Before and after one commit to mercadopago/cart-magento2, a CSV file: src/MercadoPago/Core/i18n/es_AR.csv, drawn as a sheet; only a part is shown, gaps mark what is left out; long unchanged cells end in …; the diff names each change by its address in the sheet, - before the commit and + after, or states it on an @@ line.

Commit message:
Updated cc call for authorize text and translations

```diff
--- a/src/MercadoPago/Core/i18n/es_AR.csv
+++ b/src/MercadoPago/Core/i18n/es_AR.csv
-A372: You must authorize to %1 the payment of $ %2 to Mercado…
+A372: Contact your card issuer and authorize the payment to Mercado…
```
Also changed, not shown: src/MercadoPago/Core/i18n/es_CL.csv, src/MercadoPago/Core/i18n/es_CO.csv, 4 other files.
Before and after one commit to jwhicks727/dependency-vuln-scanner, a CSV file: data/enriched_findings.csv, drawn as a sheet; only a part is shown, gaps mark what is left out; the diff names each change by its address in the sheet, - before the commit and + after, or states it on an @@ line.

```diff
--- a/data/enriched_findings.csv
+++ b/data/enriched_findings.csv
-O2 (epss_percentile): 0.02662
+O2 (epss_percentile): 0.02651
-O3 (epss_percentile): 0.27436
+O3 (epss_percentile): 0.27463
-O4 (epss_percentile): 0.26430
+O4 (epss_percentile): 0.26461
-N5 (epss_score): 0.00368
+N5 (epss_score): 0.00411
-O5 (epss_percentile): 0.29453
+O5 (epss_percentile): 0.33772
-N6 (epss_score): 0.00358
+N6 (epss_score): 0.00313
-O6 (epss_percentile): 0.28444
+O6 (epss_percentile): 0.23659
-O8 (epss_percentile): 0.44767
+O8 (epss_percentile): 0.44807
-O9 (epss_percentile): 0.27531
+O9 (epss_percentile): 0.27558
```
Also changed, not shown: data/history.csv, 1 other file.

WHAT TO DO
Bring together every line in the entries that holds the string "other".

EXERCISE RESULT
Also changed, not shown: src/MercadoPago/Core/i18n/es_CL.csv, src/MercadoPago/Core/i18n/es_CO.csv, 4 other files.
Also changed, not shown: data/history.csv, 1 other file.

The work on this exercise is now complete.